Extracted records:
- - - - - - -

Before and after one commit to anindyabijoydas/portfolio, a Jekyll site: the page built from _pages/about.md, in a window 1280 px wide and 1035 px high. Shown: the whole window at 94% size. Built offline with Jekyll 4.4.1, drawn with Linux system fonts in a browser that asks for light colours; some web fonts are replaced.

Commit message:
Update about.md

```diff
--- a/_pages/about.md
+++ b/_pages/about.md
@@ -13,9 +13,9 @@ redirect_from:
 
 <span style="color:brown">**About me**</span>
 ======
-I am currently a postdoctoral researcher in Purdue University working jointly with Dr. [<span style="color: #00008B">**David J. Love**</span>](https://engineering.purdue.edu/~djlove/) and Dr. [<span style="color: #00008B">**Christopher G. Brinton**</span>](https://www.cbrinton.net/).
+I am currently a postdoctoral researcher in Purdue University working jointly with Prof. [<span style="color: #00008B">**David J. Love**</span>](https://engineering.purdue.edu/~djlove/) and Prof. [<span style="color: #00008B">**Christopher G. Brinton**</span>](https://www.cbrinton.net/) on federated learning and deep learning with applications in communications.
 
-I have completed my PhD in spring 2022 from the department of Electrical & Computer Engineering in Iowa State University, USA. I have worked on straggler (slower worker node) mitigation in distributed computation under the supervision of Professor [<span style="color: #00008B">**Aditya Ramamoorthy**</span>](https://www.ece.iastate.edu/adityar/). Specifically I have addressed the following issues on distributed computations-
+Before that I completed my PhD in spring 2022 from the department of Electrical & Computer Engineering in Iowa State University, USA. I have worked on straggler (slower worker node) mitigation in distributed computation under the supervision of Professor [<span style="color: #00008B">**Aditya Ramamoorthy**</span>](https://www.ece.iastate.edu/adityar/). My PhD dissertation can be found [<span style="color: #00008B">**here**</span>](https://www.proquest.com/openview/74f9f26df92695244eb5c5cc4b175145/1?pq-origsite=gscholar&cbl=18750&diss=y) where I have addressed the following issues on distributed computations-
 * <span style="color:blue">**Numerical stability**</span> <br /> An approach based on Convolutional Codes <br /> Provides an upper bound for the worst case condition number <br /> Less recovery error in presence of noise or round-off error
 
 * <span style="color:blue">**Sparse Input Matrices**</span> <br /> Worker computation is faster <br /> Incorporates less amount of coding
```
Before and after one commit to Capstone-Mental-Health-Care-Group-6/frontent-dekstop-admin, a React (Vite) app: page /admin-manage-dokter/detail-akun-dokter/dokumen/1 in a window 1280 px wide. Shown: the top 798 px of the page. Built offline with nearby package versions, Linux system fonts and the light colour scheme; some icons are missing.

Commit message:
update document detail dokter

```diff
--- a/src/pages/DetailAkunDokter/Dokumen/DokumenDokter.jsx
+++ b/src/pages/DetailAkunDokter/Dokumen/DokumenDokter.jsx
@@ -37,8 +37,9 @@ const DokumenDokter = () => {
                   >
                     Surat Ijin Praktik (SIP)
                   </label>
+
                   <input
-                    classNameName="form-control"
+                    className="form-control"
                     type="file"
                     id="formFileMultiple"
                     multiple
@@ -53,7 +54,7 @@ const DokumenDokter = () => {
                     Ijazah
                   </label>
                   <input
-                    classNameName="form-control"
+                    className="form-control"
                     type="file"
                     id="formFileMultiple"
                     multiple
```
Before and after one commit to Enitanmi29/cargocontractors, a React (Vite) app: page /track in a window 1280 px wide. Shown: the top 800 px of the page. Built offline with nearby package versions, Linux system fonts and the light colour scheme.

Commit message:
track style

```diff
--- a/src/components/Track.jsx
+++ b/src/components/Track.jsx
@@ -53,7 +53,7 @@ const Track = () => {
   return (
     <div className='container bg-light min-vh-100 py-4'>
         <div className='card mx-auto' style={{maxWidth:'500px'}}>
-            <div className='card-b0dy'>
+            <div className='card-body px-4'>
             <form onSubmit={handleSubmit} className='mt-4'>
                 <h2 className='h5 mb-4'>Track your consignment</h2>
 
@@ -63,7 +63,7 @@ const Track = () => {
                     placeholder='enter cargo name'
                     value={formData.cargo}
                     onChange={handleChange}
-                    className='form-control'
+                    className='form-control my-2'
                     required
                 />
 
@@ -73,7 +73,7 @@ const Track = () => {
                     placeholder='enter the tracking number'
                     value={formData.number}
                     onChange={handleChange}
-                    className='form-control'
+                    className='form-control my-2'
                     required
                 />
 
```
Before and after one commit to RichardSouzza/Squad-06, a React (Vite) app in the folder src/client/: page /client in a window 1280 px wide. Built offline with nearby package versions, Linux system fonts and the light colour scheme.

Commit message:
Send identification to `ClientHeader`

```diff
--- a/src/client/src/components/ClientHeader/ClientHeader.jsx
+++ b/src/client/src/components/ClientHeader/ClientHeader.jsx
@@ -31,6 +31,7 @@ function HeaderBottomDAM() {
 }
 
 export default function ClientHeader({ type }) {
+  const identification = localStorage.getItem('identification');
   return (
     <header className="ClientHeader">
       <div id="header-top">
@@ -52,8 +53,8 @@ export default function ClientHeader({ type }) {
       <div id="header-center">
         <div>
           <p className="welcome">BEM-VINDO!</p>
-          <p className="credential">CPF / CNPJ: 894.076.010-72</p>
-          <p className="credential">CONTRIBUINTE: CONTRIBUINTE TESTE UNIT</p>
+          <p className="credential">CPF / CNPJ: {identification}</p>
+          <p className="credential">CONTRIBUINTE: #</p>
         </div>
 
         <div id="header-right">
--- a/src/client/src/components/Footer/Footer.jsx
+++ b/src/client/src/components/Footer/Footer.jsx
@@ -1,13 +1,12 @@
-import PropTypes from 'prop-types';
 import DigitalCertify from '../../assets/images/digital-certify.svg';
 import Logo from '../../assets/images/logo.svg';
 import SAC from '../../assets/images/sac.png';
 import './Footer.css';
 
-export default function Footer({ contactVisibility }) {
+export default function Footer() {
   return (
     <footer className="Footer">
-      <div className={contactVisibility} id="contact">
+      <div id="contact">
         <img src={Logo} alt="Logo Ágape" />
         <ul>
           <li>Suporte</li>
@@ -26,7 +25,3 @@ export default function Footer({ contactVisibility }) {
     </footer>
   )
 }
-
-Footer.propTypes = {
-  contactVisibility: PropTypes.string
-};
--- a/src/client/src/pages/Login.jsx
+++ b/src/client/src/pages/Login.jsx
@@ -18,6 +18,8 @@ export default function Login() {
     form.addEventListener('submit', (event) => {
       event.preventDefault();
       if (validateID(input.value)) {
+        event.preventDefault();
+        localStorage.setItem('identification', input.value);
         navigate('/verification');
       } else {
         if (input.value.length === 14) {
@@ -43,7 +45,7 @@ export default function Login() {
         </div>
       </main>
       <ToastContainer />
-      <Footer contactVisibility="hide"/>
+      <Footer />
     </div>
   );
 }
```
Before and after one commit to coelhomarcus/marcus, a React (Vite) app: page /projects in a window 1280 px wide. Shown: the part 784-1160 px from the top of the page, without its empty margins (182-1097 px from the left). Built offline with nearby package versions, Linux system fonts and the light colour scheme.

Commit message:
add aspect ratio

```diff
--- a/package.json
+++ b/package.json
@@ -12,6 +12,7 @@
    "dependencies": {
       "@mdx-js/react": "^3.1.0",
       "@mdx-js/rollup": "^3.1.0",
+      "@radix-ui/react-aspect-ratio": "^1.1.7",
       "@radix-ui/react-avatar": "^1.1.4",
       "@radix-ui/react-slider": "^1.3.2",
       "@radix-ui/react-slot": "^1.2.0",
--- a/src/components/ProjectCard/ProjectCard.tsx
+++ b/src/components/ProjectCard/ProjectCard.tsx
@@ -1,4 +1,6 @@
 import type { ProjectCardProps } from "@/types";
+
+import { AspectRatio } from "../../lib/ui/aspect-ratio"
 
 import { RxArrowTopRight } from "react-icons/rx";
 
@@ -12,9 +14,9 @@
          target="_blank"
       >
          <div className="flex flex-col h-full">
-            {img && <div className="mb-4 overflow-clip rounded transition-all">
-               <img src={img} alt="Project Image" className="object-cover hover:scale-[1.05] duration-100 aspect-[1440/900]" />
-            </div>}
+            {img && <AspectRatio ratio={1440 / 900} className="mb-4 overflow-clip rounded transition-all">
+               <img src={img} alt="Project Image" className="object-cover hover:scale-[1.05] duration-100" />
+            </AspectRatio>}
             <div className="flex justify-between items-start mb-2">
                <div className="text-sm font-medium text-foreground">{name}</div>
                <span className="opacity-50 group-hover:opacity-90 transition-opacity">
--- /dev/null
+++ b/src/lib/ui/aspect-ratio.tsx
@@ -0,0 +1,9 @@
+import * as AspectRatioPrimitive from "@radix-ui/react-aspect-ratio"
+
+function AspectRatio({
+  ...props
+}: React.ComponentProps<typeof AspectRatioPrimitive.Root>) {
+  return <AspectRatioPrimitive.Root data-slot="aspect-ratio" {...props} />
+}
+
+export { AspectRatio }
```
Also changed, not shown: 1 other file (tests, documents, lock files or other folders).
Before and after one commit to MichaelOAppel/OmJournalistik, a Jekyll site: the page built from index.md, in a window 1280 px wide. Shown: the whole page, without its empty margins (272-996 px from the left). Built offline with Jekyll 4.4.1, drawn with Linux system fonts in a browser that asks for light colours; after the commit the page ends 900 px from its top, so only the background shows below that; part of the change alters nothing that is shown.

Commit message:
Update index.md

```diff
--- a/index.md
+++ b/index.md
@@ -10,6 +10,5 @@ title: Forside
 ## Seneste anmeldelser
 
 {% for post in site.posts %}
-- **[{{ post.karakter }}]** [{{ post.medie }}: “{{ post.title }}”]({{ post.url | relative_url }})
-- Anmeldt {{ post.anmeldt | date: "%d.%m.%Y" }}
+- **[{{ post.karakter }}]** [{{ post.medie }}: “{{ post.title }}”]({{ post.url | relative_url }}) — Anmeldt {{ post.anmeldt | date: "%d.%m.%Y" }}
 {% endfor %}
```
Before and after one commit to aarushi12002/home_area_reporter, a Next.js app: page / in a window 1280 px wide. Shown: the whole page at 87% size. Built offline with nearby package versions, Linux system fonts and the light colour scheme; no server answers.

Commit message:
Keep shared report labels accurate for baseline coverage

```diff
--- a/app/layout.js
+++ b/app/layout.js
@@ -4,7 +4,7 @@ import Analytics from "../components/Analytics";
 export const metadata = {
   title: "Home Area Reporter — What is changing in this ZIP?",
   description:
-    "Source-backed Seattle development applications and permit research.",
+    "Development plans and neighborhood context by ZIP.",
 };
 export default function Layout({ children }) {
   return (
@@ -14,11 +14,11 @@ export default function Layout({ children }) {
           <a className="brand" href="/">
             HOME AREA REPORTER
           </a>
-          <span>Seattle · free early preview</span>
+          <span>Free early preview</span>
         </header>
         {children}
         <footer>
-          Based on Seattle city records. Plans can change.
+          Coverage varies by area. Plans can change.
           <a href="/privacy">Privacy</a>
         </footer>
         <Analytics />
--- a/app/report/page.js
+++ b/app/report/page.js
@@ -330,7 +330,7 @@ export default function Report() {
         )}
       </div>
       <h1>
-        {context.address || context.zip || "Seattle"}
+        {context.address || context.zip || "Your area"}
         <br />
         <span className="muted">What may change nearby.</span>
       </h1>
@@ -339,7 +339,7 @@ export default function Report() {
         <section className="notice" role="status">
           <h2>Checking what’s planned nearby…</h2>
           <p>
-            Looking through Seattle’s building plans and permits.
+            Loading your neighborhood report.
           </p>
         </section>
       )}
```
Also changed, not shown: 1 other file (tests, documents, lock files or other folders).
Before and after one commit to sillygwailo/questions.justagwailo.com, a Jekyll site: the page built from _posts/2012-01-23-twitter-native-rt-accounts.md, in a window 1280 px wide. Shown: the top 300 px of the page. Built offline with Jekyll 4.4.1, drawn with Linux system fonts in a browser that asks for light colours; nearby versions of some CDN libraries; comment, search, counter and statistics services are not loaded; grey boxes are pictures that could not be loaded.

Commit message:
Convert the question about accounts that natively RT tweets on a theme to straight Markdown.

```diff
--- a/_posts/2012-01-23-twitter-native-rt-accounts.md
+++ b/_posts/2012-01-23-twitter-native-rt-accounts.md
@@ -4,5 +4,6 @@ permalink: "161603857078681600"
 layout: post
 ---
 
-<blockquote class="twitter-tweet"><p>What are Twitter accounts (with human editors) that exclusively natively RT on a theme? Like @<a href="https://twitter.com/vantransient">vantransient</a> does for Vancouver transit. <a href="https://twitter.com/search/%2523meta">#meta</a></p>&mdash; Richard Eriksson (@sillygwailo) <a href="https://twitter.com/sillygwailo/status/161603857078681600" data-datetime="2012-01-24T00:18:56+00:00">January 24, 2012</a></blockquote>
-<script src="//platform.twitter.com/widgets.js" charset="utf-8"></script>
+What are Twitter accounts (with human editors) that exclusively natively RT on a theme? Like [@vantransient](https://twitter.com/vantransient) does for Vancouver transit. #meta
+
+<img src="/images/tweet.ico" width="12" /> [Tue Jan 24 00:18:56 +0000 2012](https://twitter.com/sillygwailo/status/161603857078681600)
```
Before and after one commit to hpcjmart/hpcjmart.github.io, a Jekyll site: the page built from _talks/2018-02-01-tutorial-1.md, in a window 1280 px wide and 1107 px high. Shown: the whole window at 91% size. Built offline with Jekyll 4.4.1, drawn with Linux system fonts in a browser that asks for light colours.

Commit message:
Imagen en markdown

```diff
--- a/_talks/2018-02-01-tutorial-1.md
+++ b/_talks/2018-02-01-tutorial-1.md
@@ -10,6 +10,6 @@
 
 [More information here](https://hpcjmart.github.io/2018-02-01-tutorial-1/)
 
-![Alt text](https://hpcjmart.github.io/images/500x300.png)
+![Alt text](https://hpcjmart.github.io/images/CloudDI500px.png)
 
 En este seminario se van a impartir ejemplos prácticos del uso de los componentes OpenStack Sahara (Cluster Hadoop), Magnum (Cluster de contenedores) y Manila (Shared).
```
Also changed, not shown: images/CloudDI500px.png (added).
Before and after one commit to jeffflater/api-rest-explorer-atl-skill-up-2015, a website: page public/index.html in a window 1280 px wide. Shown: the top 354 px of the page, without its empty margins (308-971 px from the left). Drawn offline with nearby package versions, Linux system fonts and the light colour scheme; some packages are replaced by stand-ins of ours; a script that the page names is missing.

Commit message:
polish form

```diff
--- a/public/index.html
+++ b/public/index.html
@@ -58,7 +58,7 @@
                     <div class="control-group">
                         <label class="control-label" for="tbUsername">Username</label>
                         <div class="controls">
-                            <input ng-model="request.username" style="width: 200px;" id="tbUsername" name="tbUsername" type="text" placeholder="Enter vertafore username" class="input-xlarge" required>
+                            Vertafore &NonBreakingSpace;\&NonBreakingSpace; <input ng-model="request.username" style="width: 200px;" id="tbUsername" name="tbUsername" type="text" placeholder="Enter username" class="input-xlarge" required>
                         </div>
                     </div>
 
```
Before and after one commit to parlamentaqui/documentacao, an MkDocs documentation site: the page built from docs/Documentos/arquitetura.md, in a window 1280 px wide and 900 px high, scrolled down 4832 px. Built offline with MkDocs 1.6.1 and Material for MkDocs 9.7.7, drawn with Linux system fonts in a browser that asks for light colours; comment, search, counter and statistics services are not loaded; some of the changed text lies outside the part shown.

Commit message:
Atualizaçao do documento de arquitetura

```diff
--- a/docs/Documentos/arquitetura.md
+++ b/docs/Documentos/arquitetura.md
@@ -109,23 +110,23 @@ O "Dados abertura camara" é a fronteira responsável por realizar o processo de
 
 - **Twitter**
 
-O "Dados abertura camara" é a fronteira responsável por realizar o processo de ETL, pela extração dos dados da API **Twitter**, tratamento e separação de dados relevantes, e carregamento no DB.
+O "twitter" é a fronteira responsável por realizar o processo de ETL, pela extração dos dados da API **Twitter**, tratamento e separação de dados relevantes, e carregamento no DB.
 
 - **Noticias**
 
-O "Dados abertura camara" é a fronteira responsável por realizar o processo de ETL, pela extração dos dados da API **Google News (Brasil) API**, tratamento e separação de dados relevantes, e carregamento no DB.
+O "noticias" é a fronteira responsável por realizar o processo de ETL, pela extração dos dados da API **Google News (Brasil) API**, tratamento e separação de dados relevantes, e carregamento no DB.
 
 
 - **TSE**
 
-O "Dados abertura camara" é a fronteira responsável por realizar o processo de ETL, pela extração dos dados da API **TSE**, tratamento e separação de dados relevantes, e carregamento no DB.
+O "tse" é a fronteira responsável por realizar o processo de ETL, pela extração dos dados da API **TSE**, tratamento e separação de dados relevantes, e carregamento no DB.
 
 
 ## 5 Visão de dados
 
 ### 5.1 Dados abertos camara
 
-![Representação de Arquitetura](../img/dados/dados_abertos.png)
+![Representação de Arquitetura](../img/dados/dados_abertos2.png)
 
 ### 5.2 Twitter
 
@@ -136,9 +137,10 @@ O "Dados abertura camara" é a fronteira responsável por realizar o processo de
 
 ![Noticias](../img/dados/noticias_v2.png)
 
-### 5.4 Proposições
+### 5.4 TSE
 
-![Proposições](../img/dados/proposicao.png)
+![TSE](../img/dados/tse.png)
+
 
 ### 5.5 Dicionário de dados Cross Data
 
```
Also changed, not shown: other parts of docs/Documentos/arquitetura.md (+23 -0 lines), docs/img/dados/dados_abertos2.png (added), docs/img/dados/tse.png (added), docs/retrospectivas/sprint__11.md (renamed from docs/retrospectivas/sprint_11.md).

- - - - - - -

● EXERCISE GOAL
Every line of the data that includes the word "import" should be copied.

● ANSWER TO THIS EXERCISE
-import PropTypes from 'prop-types';
 import DigitalCertify from '../../assets/images/digital-certify.svg';
 import Logo from '../../assets/images/logo.svg';
 import SAC from '../../assets/images/sac.png';
 import './Footer.css';
 import type { ProjectCardProps } from "@/types";
+import { AspectRatio } from "../../lib/ui/aspect-ratio"
 import { RxArrowTopRight } from "react-icons/rx";
+import * as AspectRatioPrimitive from "@radix-ui/react-aspect-ratio"
@@ -4,7 +4,7 @@ import Analytics from "../components/Analytics";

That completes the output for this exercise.